This is a guest post by Eric Steinhart, Professor of Philosophy at William Paterson University.
I’m planning a pretty long series of posts here. Mainly, I’m going to be arguing for several theses. I won’t do posts that present them one by one; each post will typically deal with many theses. Here they are:
The first thesis is that as Christianity declines in America, two communities will be growing: an atheistic community and a neo-pagan community.
The second thesis: Since Wicca is the largest and most coherent neo-pagan community, the neo-paganism will mainly be Wiccan.
The third thesis: As the atheistic community grows larger, social and practical pressures will compel it to begin to develop rituals and ceremonies.
The fourth thesis: The rituals and ceremonies collectively practiced by atheists will become socially recognized as an atheistic religion.
The fifth thesis: As the Wiccan community grows larger, cognitive pressures will compel it to get rid of the woo and to seek greater scientific legitimacy.
The sixth thesis: Underneath all the woo, which is indeed offensive to reason, there are core structures in Wicca which are highly rational.
The seventh thesis: Wicca is neither Christian nor Abrahamic. Wicca is immune to the strategies atheists have developed for attacking Abrahamic religions.

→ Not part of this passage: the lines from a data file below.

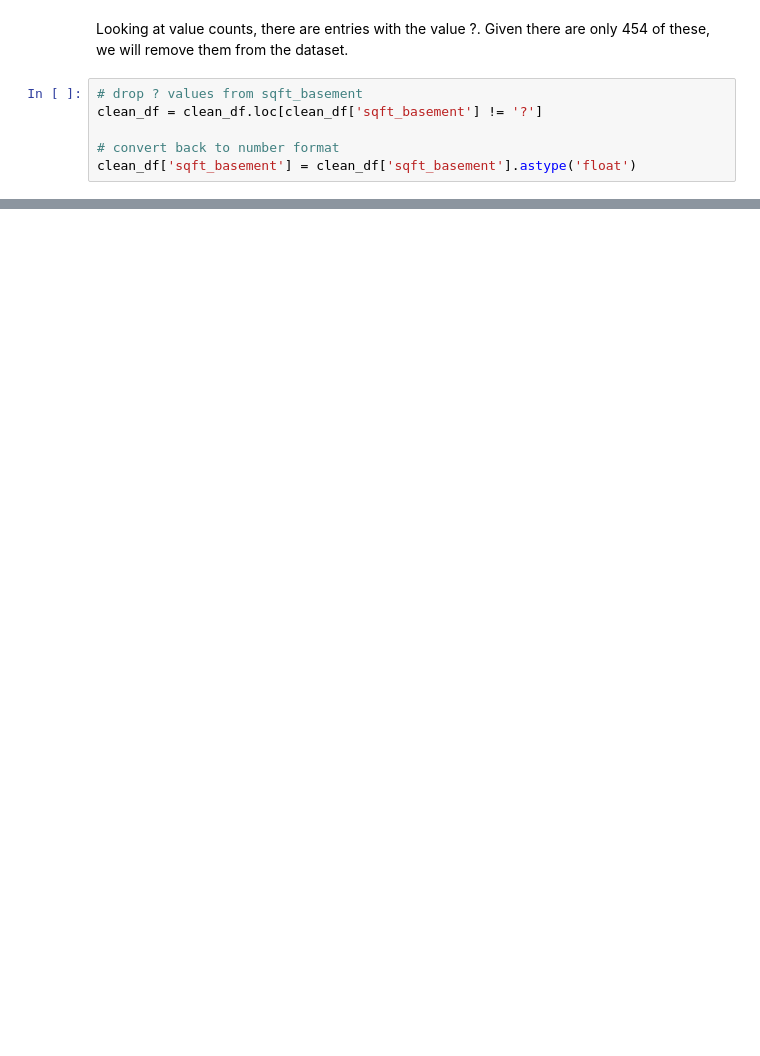
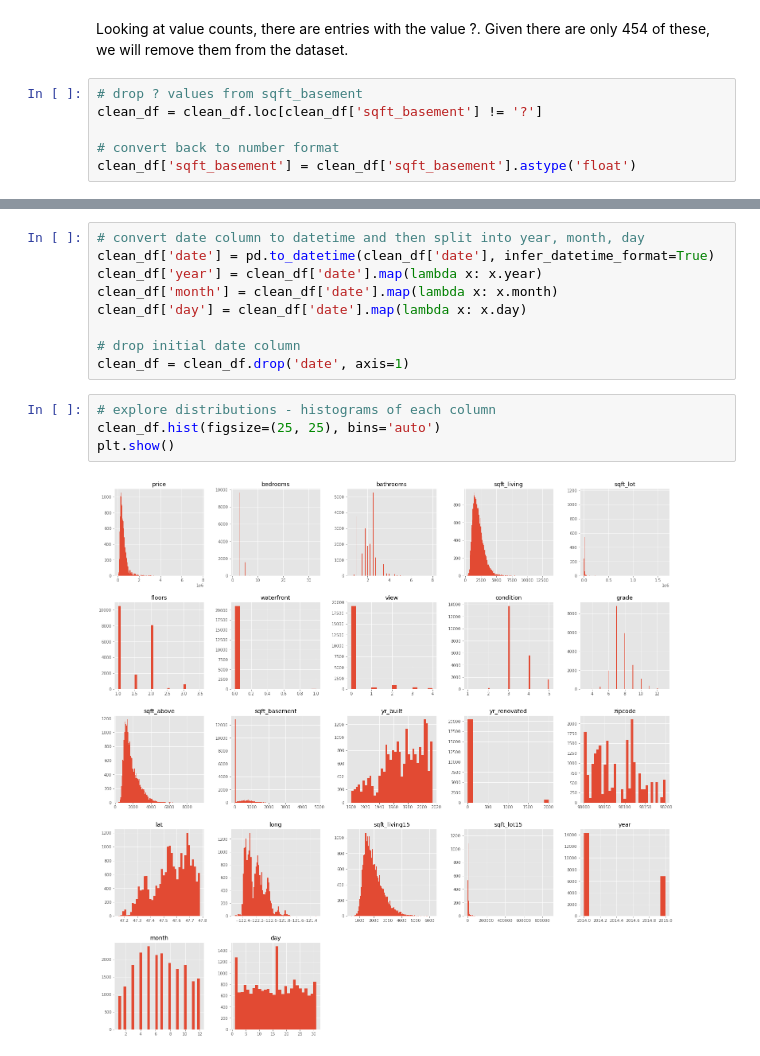
Before and after one commit to akaigraham/KC-House-Price-Regression, a Jupyter notebook: notebook.ipynb, the cells around one changed output, grey strips where cells are left out. Cells and saved outputs as stored; diff of their text form; blank space fills up the shorter version.

```diff
--- a/notebook.ipynb
+++ b/notebook.ipynb
@@ -209,0 +194,15 @@ clean_df
+# %%
+# convert date column to datetime and then split into year, month, day
+clean_df['date'] = pd.to_datetime(clean_df['date'], infer_datetime_format=True)
+clean_df['year'] = clean_df['date'].map(lambda x: x.year)
+clean_df['month'] = clean_df['date'].map(lambda x: x.month)
+clean_df['day'] = clean_df['date'].map(lambda x: x.day)
+
+# drop initial date column
+clean_df = clean_df.drop('date', axis=1)
+# %%
+# explore distributions - histograms of each column
+clean_df.hist(figsize=(25, 25), bins='auto')
+plt.show()
+# %% [output]
+[figure, added]
```
Also changed, not shown: parts of 88 cells of this notebook.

The eighth thesis: As the result of all the pressures, the two main post-Christian communities, that is, the atheists and the Wiccans, are going to be increasingly blended together. This blending will be messy.

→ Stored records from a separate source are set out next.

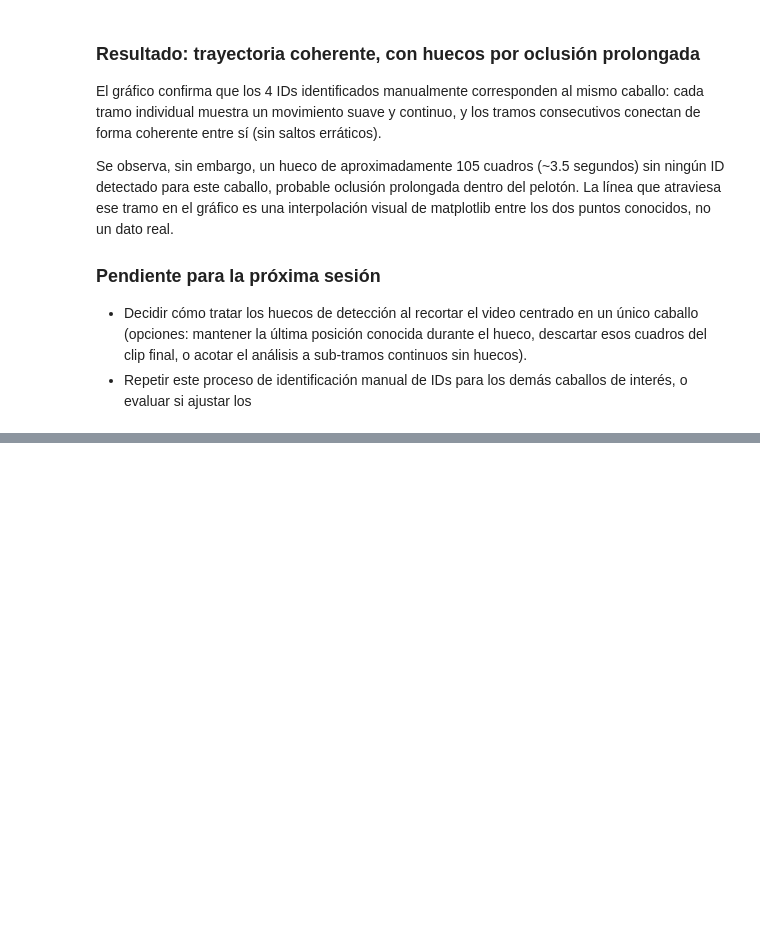
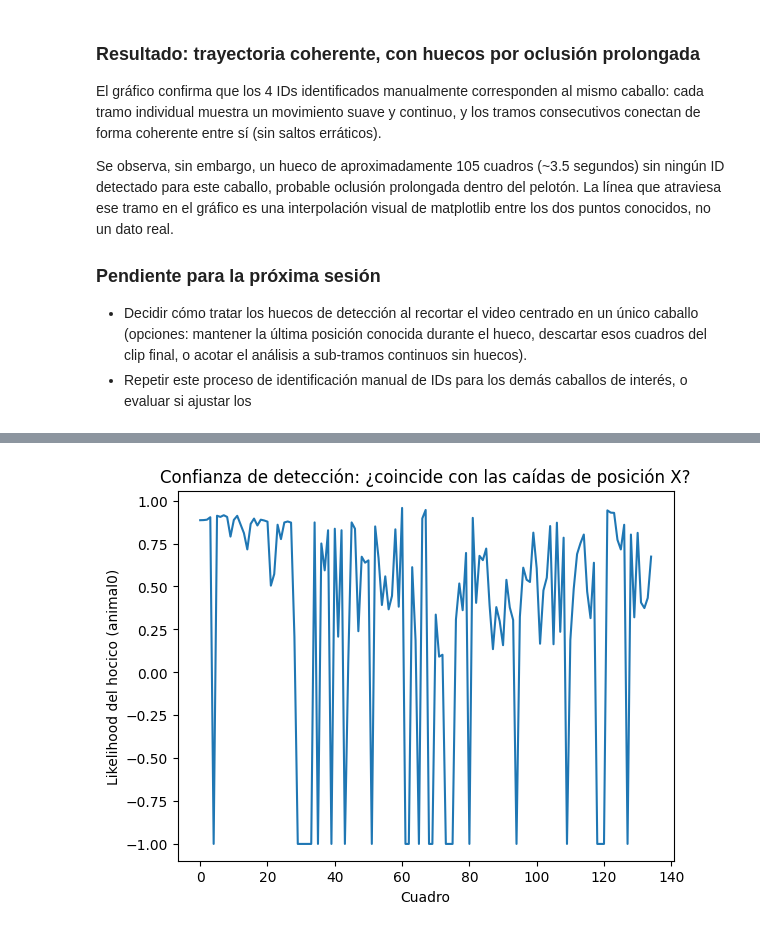
Before and after one commit to nachocabra/tesis-biomecanica-caballos, a Jupyter notebook: tesis_pipeline_pose_estimation.ipynb, the cells around one changed output, grey strips where cells are left out. Cells and saved outputs as stored; diff of their text form; code cells hidden in the pictures; blank space fills up the shorter version.

```diff
--- a/tesis_pipeline_pose_estimation.ipynb
+++ b/tesis_pipeline_pose_estimation.ipynb
@@ -1269,0 +1654,10 @@ dos puntos conocidos, no un dato real.
+# %%
+likelihood_nose_aislado = df_aislado.xs(('animal0', 'nose', 'likelihood'), level=('individuals', 'bodyparts', 'coords'), axis=1)
+
+plt.plot(likelihood_nose_aislado)
+plt.xlabel('Cuadro')
+plt.ylabel('Likelihood del hocico (animal0)')
+plt.title('Confianza de detección: ¿coincide con las caídas de posición X?')
+plt.show()
+# %% [output]
+[figure, added]
```
Also changed, not shown: parts of 39 cells of this notebook.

The ninth thesis: The common meeting ground of these two communities will be a kind of religious naturalism.
Many of these theses are sociological. And since I’m a philosopher, I’m going to focus on the sixth thesis (I’ll also deal lots with the seventh and ninth theses). My focus on the sixth thesis has two parts: Part one involves stripping away the irrationality of Wicca; part two involves revealing the rational structures underneath.
You might object: but doesn’t this amount to endorsement of Wicca? On the contrary, I reply that it amounts to nothing more than the endorsement of reason. As a philosopher, I am committed to rationality. If something is irrational, I will attack it as such; if something is rational, I will support that rationality. I try my hardest to avoid partisan loyalties: if I find irrationality in atheism, I will condemn that unreason; if I find rationality in Wicca, I will support that rationality. My only loyalty is to the sovereignty of reason.
You might wonder: why should atheists care about this? I reply that atheists should care about the forces operating to shape the future religious landscape of America. Failure to think about those forces entails the risk of being overcome by them.
Other posts in this series: